(EXTRACTED RECORDS begins)
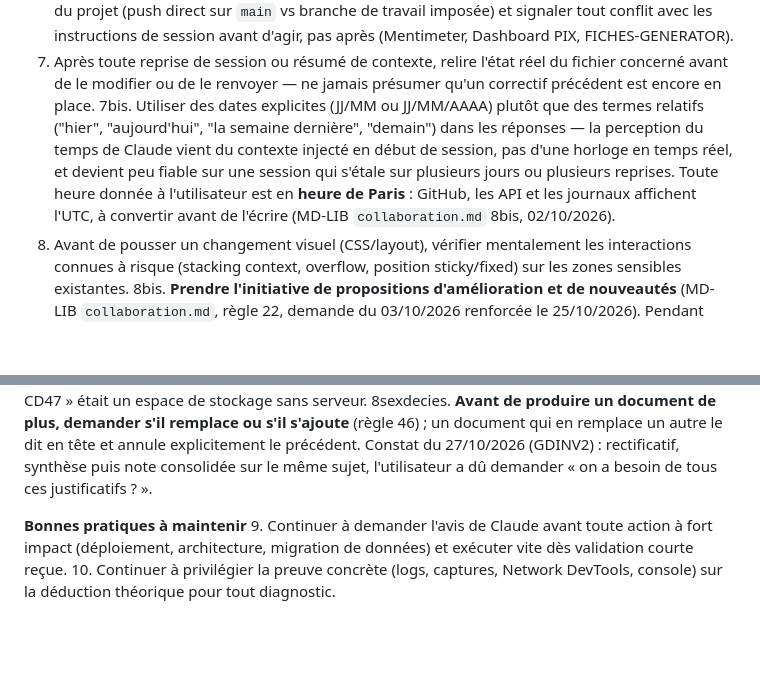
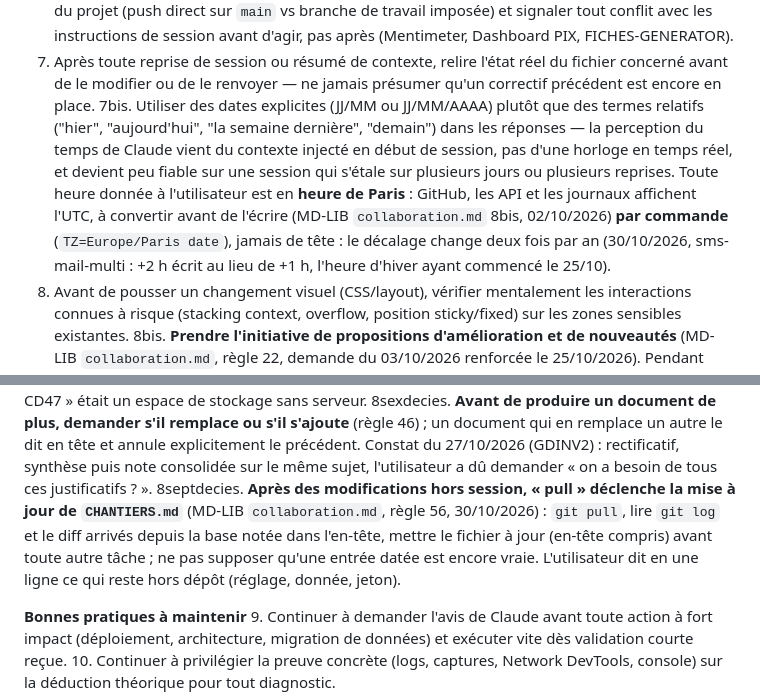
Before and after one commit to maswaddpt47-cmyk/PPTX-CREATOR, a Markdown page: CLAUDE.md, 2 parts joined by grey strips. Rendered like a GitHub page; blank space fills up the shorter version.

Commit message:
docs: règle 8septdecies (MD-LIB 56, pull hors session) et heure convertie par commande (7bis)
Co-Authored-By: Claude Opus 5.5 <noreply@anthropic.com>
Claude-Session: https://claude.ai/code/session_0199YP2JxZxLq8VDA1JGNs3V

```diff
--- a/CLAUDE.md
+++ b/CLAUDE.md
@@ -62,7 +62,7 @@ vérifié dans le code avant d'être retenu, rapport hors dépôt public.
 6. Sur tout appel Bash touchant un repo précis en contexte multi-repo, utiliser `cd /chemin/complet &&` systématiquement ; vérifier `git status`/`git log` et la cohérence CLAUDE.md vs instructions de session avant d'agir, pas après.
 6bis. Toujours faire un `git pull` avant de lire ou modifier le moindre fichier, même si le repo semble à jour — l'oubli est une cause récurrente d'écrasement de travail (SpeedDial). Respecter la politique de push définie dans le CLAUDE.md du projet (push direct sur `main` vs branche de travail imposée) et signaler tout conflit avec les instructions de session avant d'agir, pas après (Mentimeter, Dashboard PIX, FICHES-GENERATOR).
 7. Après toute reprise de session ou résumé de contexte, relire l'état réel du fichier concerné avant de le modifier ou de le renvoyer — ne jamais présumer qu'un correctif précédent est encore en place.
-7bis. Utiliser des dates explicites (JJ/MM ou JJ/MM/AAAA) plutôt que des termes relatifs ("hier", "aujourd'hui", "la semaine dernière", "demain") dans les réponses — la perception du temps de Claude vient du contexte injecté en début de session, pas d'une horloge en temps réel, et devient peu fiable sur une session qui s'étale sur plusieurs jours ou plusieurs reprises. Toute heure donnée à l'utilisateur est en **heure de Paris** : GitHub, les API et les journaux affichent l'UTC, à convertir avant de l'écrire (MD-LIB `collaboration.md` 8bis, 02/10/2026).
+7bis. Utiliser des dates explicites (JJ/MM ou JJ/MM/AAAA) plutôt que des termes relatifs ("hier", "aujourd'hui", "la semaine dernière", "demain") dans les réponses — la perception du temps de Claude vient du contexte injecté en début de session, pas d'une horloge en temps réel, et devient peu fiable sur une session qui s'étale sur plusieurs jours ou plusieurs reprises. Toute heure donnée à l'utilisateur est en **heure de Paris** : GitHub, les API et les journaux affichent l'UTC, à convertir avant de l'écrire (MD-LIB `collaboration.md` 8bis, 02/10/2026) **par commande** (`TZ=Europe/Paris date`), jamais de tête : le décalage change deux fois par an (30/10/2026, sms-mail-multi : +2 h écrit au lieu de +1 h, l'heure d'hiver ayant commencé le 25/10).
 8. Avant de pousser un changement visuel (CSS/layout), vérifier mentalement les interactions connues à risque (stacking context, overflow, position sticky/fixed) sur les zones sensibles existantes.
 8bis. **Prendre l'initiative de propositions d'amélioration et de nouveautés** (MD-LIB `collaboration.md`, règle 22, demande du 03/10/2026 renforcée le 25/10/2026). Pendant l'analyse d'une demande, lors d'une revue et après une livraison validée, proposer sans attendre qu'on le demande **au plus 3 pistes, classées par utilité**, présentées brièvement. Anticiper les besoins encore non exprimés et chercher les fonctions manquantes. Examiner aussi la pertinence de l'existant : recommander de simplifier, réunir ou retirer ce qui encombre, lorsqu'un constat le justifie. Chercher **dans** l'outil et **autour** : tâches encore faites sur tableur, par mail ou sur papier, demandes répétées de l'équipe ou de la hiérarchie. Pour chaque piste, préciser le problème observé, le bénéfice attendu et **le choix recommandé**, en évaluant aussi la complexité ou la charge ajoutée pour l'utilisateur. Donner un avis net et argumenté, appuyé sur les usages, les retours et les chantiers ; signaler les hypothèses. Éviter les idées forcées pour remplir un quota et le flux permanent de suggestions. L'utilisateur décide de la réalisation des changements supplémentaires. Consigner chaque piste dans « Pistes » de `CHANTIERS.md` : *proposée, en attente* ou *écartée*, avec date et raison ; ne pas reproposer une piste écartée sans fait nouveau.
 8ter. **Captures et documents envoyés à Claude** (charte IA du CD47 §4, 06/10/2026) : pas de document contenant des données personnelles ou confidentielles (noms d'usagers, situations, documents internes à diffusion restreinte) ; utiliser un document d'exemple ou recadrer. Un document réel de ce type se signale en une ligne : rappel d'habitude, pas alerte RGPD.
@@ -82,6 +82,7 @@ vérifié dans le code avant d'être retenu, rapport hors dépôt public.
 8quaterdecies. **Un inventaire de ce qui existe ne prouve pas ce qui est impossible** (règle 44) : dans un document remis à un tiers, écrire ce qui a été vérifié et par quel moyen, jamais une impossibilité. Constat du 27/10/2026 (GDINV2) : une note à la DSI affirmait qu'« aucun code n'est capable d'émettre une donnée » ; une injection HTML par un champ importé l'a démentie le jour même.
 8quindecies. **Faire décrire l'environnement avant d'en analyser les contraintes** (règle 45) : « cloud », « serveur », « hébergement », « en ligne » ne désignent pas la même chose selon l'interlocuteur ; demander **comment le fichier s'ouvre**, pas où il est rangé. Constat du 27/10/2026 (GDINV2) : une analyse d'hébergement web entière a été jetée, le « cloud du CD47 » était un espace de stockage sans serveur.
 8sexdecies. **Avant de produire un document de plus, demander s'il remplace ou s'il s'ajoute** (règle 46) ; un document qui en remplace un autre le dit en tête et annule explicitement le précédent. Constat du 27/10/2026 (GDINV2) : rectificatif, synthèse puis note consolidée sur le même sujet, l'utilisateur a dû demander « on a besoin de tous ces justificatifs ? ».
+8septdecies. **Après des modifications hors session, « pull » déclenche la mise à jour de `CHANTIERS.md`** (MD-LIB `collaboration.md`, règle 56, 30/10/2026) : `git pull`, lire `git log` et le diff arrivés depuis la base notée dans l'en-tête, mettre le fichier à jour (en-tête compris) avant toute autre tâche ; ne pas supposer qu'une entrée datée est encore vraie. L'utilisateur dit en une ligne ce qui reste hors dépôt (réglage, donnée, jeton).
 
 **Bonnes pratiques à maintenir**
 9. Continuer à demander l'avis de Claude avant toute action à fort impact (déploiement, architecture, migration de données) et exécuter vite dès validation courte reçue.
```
(EXTRACTED RECORDS ends)
(EXTRACTED RECORDS begins)
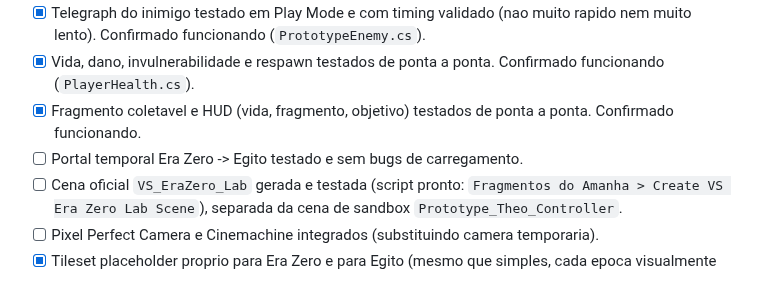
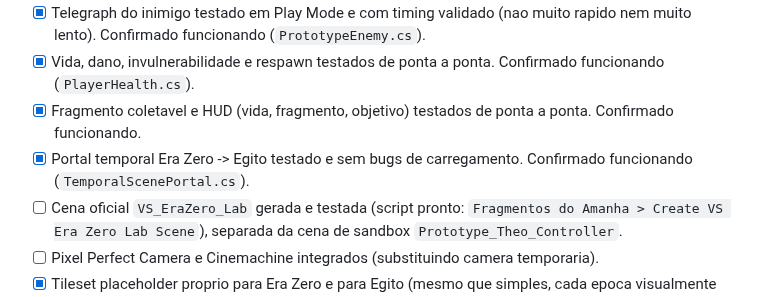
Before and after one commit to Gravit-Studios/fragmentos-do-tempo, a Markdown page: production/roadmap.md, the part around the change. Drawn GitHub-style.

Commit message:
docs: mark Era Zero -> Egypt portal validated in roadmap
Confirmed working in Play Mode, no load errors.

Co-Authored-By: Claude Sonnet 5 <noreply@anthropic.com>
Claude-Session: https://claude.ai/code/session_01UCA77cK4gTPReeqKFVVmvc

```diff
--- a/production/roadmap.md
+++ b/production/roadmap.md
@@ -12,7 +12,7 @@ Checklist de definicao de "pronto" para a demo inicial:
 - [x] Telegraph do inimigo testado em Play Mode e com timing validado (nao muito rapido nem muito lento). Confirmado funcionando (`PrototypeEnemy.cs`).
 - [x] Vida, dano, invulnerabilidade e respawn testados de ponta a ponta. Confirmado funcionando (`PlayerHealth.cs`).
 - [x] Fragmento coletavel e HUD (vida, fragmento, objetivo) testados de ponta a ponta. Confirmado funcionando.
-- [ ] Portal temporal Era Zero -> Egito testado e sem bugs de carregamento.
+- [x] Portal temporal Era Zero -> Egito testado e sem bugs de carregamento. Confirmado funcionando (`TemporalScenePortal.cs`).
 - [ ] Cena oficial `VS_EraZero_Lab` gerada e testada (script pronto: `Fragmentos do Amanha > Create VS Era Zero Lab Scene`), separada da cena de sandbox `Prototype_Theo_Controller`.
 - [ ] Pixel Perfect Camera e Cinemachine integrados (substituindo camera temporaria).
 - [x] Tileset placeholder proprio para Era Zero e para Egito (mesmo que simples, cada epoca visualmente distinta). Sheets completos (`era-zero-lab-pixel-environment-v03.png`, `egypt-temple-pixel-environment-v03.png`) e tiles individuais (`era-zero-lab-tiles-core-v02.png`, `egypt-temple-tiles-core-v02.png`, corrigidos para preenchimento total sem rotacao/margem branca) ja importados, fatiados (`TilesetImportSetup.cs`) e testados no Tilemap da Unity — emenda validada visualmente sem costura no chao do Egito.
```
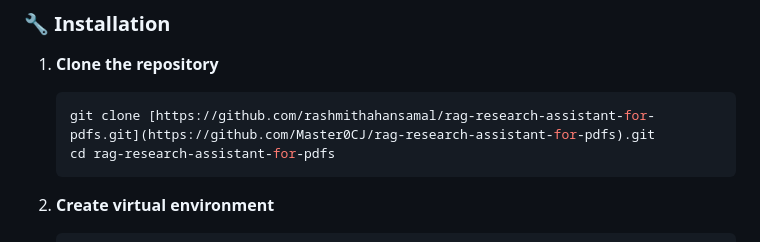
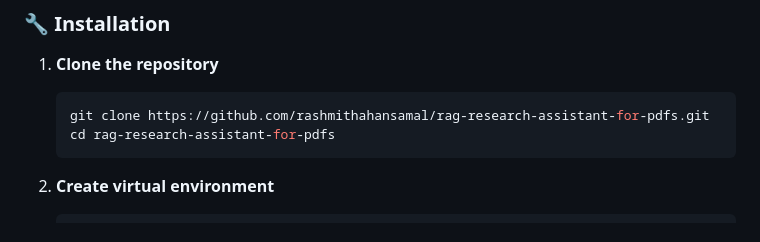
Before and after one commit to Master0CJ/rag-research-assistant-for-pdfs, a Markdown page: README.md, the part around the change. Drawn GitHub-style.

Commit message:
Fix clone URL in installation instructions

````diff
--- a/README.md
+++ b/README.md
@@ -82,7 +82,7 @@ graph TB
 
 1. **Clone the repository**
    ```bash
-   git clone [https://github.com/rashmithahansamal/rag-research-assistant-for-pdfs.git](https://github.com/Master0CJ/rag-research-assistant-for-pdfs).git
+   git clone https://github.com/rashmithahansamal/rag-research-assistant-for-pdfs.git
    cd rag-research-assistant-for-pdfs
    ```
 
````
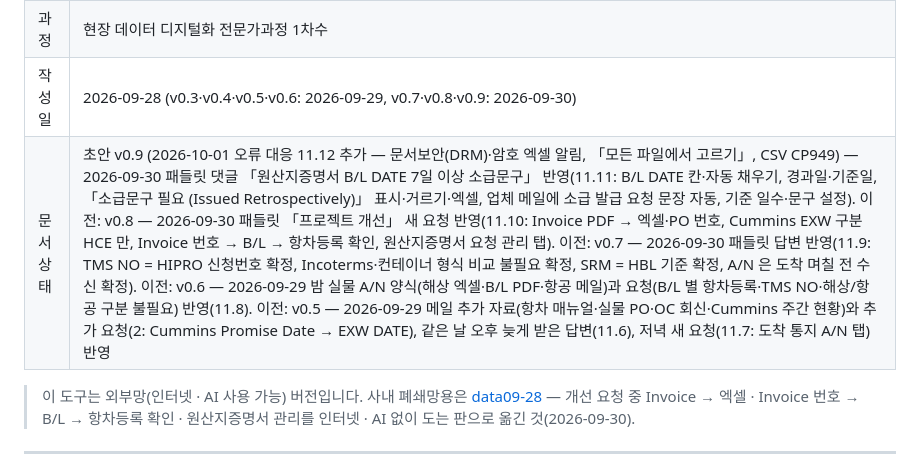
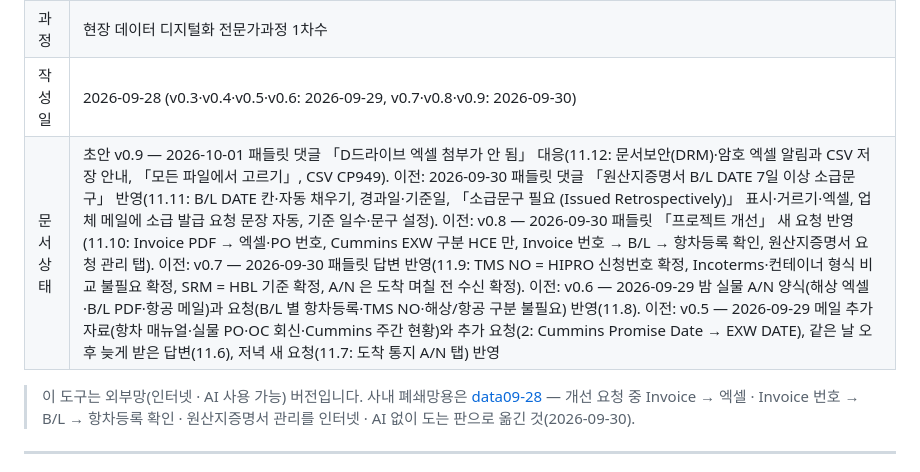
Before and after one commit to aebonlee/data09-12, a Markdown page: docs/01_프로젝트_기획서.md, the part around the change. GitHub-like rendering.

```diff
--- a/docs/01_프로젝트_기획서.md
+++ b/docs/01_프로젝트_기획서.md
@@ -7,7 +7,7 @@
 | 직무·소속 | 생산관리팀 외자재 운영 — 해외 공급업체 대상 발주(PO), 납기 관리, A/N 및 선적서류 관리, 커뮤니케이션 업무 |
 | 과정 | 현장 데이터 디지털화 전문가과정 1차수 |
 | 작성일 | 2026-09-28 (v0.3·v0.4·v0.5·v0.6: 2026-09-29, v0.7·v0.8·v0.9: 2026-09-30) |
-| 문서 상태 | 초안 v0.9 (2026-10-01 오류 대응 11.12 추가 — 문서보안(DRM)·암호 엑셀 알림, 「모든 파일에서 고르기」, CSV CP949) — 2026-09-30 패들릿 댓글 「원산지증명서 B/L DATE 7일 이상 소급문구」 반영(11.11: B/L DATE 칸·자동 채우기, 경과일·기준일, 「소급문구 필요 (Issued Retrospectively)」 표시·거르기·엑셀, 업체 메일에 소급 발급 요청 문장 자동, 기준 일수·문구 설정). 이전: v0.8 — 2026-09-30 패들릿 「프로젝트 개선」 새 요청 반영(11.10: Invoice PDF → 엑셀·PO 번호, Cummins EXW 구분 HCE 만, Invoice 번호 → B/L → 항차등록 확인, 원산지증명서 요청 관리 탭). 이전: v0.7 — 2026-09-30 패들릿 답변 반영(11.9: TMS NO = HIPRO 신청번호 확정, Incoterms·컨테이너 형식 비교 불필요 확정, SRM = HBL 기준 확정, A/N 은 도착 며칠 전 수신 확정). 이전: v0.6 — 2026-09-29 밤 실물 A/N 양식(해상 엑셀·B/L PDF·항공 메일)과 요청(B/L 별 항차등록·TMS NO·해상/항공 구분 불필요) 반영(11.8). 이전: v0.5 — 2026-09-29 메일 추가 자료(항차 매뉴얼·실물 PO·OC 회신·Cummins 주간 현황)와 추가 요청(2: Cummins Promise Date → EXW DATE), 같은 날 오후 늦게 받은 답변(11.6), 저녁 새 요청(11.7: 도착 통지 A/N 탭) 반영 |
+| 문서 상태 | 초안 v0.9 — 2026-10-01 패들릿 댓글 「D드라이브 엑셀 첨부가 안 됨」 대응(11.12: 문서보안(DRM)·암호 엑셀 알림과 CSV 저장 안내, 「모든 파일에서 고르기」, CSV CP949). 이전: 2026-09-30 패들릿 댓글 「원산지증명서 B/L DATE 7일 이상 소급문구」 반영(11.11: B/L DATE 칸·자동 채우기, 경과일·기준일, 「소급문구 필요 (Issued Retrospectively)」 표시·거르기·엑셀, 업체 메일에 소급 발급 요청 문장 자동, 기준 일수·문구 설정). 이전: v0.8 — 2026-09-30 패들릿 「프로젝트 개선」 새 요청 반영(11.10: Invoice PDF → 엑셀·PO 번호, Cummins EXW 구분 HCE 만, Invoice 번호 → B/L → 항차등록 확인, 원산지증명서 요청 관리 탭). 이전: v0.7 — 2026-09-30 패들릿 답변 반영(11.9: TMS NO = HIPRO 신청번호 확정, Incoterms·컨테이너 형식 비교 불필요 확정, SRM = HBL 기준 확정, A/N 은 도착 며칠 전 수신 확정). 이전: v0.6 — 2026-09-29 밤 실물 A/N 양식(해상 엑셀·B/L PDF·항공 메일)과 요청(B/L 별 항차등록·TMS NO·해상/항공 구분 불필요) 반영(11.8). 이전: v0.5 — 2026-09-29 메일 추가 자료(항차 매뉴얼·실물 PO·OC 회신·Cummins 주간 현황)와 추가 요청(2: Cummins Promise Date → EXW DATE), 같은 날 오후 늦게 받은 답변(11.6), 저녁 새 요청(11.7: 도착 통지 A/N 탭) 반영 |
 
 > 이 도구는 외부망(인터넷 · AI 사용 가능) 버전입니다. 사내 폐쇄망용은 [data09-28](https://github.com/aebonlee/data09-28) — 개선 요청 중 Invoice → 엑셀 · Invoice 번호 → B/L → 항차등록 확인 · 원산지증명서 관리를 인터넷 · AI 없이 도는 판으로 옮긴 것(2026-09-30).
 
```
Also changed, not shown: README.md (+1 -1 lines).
(EXTRACTED RECORDS ends)
- _TASK TO COMPLETE_: Looking at the data above, write out exactly the lines that start at the one containing "Before and after one commit to maswaddpt47-cmyk/PPTX-CREATOR, a" and end at the one containing "docs: règle 8septdecies"; include both and nothing beyond.

- _TASK SOLUTION_:
Before and after one commit to maswaddpt47-cmyk/PPTX-CREATOR, a Markdown page: CLAUDE.md, 2 parts joined by grey strips. Rendered like a GitHub page; blank space fills up the shorter version.

Commit message:
docs: règle 8septdecies (MD-LIB 56, pull hors session) et heure convertie par commande (7bis)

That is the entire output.